PROBLEM DESCRIPTION: Could you give the records below again exactly, without the pictures?
START INFORMATION PROVIDED
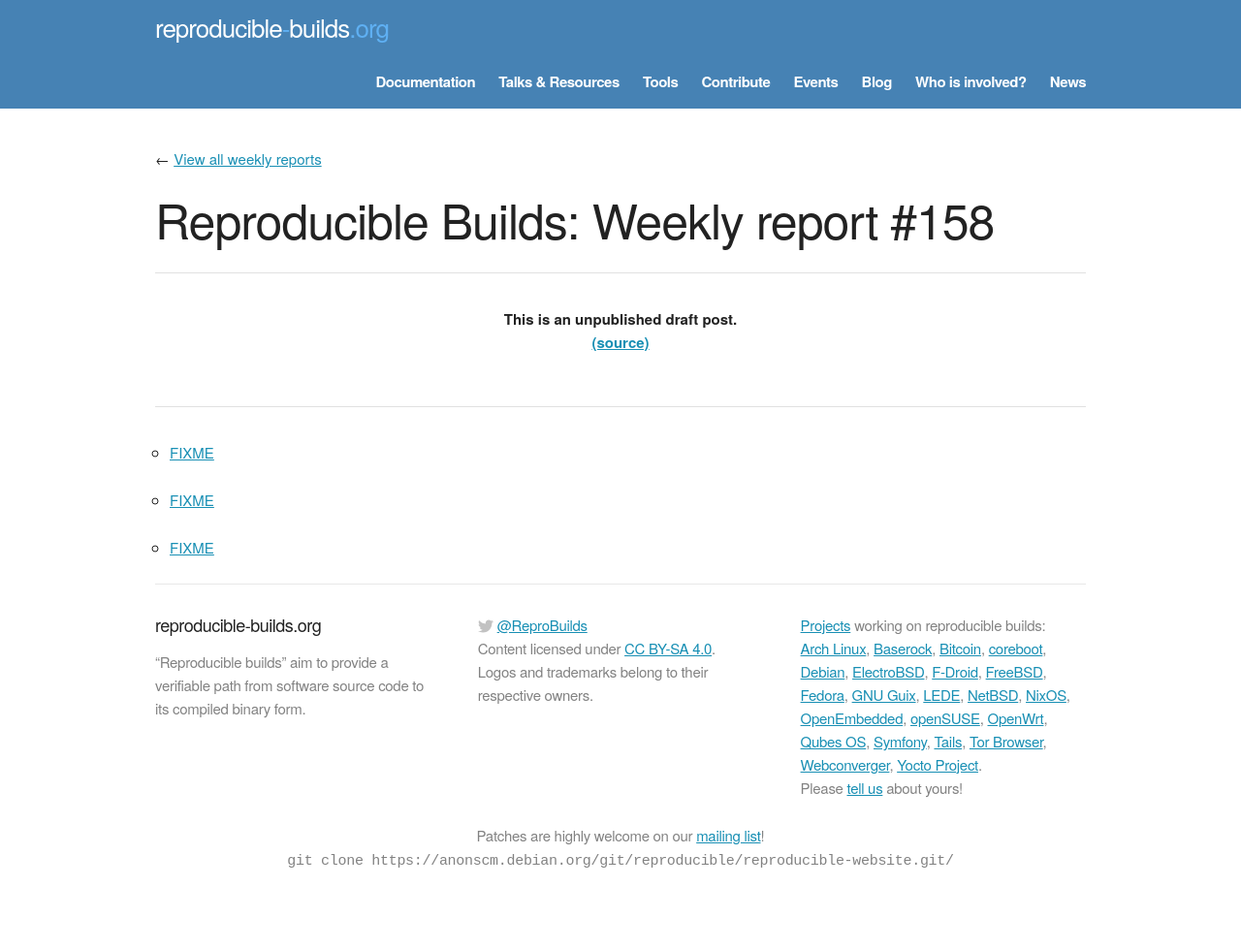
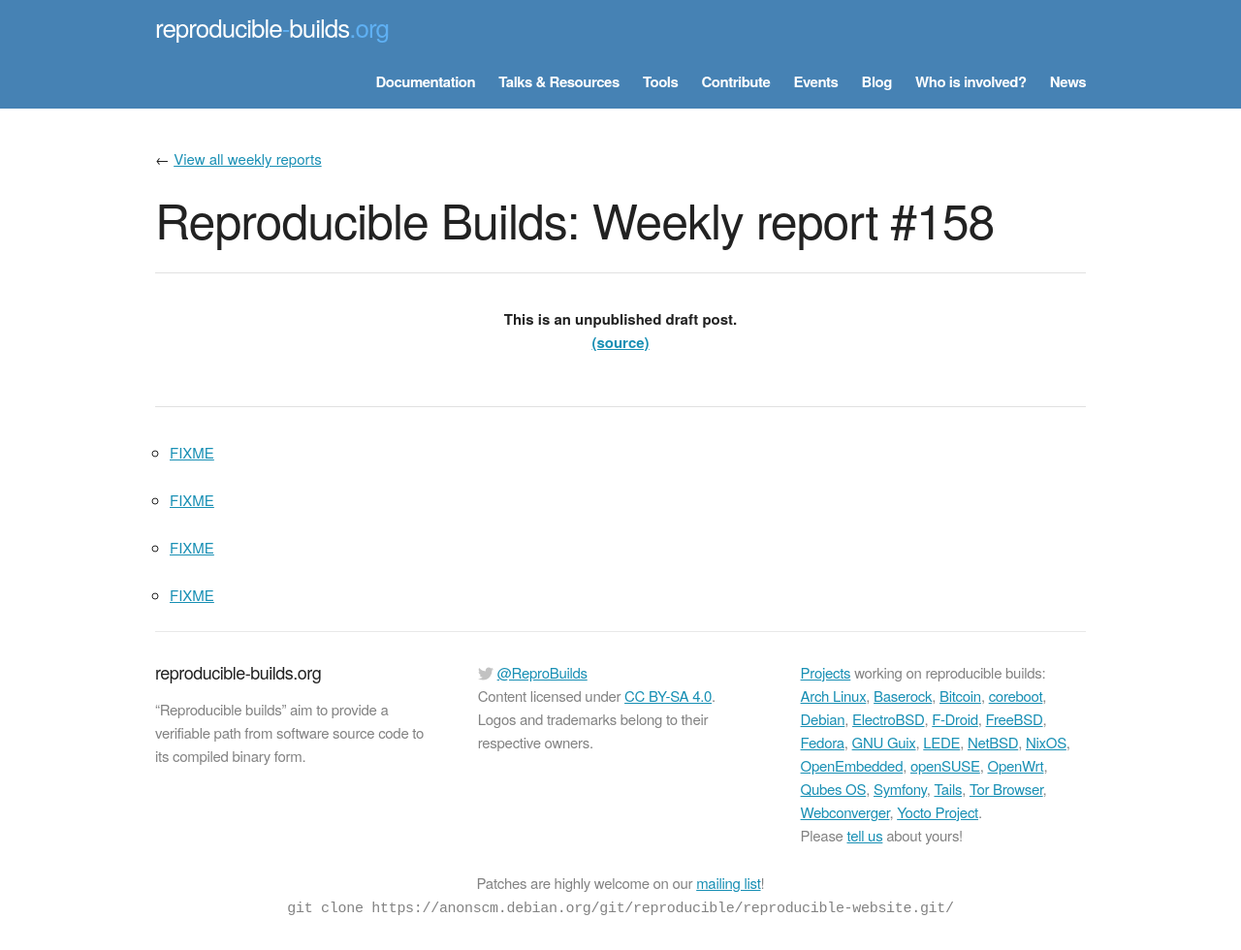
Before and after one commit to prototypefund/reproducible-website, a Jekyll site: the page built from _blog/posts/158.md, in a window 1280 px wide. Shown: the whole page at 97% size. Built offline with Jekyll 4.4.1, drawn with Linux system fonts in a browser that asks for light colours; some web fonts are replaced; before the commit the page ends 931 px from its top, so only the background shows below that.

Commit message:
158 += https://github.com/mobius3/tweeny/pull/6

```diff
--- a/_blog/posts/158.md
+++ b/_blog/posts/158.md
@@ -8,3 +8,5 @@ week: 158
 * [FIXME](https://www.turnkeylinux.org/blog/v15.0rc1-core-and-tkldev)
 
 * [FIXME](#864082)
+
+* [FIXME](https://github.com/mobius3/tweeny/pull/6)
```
END INFORMATION PROVIDED
WRITTEN REPLY:
Before and after one commit to prototypefund/reproducible-website, a Jekyll site: the page built from _blog/posts/158.md, in a window 1280 px wide. Shown: the whole page at 97% size. Built offline with Jekyll 4.4.1, drawn with Linux system fonts in a browser that asks for light colours; some web fonts are replaced; before the commit the page ends 931 px from its top, so only the background shows below that.

Commit message:
158 += https://github.com/mobius3/tweeny/pull/6

```diff
--- a/_blog/posts/158.md
+++ b/_blog/posts/158.md
@@ -8,3 +8,5 @@ week: 158
 * [FIXME](https://www.turnkeylinux.org/blog/v15.0rc1-core-and-tkldev)
 
 * [FIXME](#864082)
+
+* [FIXME](https://github.com/mobius3/tweeny/pull/6)
```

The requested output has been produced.